Try it:
Which lines of the records contain the word "orientation"? Copy each one.
▽
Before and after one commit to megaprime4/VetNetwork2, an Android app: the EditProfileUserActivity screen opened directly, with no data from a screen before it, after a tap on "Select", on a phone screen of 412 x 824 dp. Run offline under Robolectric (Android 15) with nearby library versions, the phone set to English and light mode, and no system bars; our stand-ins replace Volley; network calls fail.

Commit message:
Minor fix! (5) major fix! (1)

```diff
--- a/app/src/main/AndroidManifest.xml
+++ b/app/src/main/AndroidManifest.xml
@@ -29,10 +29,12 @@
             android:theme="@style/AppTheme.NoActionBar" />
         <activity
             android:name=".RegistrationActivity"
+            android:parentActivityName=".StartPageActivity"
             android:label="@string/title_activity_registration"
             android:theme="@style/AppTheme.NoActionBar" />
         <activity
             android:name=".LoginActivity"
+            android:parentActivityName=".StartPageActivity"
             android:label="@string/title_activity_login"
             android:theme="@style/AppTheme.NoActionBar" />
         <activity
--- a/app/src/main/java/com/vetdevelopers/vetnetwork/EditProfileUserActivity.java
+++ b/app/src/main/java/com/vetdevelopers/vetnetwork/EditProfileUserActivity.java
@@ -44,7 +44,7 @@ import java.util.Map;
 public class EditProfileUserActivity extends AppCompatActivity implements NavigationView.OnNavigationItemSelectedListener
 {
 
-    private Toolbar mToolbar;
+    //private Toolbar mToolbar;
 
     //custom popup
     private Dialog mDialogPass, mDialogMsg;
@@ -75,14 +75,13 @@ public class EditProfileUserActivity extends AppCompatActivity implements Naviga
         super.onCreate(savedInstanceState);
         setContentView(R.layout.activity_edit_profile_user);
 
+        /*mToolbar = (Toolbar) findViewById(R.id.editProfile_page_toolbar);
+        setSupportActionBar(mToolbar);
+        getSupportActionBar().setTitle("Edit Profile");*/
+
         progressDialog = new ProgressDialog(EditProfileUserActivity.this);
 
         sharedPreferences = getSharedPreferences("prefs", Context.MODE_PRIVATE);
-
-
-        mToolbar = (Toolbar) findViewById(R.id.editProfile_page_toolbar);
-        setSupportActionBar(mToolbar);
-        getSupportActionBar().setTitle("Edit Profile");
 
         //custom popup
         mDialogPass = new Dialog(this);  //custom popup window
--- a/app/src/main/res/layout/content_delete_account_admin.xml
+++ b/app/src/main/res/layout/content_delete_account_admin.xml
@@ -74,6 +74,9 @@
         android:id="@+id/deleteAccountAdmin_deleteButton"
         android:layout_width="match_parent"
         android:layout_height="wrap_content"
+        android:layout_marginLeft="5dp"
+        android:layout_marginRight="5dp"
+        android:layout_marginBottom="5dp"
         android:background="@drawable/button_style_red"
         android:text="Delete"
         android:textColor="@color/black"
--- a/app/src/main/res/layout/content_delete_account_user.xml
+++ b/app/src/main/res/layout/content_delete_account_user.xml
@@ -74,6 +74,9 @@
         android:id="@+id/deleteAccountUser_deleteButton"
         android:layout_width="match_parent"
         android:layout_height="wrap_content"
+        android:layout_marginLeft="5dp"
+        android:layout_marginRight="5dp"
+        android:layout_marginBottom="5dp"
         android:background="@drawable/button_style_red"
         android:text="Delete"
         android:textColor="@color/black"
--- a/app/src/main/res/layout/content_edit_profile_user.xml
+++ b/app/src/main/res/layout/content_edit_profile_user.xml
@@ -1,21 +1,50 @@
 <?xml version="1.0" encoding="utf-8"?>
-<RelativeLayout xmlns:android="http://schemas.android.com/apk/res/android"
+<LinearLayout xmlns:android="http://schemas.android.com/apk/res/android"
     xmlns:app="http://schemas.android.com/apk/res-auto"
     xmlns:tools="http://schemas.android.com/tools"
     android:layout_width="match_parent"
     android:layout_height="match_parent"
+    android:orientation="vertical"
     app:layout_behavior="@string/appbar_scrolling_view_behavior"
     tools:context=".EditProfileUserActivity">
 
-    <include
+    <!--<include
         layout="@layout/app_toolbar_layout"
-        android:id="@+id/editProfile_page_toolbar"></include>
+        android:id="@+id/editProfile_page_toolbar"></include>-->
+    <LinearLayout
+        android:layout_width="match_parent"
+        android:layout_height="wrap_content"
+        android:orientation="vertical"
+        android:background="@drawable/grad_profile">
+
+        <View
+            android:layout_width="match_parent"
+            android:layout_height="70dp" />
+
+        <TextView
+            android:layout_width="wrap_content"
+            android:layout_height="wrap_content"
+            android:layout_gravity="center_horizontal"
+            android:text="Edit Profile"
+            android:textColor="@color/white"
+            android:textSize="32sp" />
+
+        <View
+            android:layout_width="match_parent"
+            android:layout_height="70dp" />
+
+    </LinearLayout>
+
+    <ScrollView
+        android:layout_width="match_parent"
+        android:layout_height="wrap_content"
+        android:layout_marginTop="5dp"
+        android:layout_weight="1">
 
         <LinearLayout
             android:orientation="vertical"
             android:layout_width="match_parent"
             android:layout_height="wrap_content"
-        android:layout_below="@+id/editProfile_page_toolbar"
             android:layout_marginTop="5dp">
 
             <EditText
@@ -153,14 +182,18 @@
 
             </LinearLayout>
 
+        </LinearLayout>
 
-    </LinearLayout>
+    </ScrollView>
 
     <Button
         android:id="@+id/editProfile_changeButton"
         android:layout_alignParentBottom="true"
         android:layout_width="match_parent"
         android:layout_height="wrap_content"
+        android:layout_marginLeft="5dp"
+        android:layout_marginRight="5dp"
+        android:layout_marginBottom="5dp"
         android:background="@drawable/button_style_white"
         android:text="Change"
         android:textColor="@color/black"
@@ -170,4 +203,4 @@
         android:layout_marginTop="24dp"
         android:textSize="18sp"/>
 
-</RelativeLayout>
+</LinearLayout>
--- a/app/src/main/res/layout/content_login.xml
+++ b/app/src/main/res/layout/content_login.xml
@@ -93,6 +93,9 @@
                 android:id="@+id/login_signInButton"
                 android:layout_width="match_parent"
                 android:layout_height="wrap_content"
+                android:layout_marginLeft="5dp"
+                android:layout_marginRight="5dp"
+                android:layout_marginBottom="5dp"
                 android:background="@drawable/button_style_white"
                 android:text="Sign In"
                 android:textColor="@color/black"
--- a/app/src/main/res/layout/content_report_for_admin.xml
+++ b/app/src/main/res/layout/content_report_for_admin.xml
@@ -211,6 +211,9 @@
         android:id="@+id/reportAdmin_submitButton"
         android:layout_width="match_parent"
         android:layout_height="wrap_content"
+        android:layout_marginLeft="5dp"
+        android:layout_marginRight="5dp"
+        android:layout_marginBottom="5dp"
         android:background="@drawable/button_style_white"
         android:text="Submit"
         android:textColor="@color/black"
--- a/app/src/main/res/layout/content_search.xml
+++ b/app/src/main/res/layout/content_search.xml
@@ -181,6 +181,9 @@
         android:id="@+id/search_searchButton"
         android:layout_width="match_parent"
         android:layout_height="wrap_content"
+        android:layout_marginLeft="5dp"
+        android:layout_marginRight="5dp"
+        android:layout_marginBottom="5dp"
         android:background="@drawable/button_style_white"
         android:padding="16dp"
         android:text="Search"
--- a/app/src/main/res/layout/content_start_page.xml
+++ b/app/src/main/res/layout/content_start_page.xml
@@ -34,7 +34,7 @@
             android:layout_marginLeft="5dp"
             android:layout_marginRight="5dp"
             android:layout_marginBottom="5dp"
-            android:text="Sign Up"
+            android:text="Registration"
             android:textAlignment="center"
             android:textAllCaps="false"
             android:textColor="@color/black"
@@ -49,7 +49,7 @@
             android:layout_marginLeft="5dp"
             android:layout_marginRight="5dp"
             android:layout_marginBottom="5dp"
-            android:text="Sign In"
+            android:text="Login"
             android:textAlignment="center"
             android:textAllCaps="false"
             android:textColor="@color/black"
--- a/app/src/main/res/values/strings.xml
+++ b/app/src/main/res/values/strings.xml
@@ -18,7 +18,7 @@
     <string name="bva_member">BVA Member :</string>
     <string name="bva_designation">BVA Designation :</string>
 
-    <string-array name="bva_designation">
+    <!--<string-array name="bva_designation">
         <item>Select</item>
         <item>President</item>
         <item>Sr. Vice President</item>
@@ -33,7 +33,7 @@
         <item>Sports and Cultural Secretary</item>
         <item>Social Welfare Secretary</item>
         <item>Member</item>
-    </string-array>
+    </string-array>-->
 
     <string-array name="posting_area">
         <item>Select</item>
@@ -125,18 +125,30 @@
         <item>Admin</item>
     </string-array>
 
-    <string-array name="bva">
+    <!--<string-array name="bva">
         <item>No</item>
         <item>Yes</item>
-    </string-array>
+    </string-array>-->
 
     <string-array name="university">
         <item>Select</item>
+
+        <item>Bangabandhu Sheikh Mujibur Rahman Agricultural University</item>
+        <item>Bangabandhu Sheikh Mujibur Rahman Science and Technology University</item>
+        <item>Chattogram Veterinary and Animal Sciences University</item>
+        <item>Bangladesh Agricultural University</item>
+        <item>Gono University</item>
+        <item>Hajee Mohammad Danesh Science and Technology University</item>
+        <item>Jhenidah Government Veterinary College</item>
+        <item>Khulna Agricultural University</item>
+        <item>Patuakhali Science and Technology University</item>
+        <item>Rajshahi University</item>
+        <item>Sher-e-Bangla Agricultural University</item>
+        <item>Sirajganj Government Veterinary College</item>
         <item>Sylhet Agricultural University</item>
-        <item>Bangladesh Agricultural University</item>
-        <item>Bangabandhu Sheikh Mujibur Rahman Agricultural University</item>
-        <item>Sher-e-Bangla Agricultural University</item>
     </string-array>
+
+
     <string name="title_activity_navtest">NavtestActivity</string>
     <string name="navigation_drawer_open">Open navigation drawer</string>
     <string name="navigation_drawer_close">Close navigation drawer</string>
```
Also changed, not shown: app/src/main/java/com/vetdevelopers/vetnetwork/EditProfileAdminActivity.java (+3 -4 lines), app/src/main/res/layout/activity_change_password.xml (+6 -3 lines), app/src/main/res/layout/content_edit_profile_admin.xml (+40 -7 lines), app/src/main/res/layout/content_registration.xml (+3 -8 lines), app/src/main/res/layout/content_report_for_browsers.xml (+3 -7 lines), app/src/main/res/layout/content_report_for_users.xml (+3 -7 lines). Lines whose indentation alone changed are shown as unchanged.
△
Answer to this problem:
+    android:orientation="vertical"
+        android:orientation="vertical"
             android:orientation="vertical"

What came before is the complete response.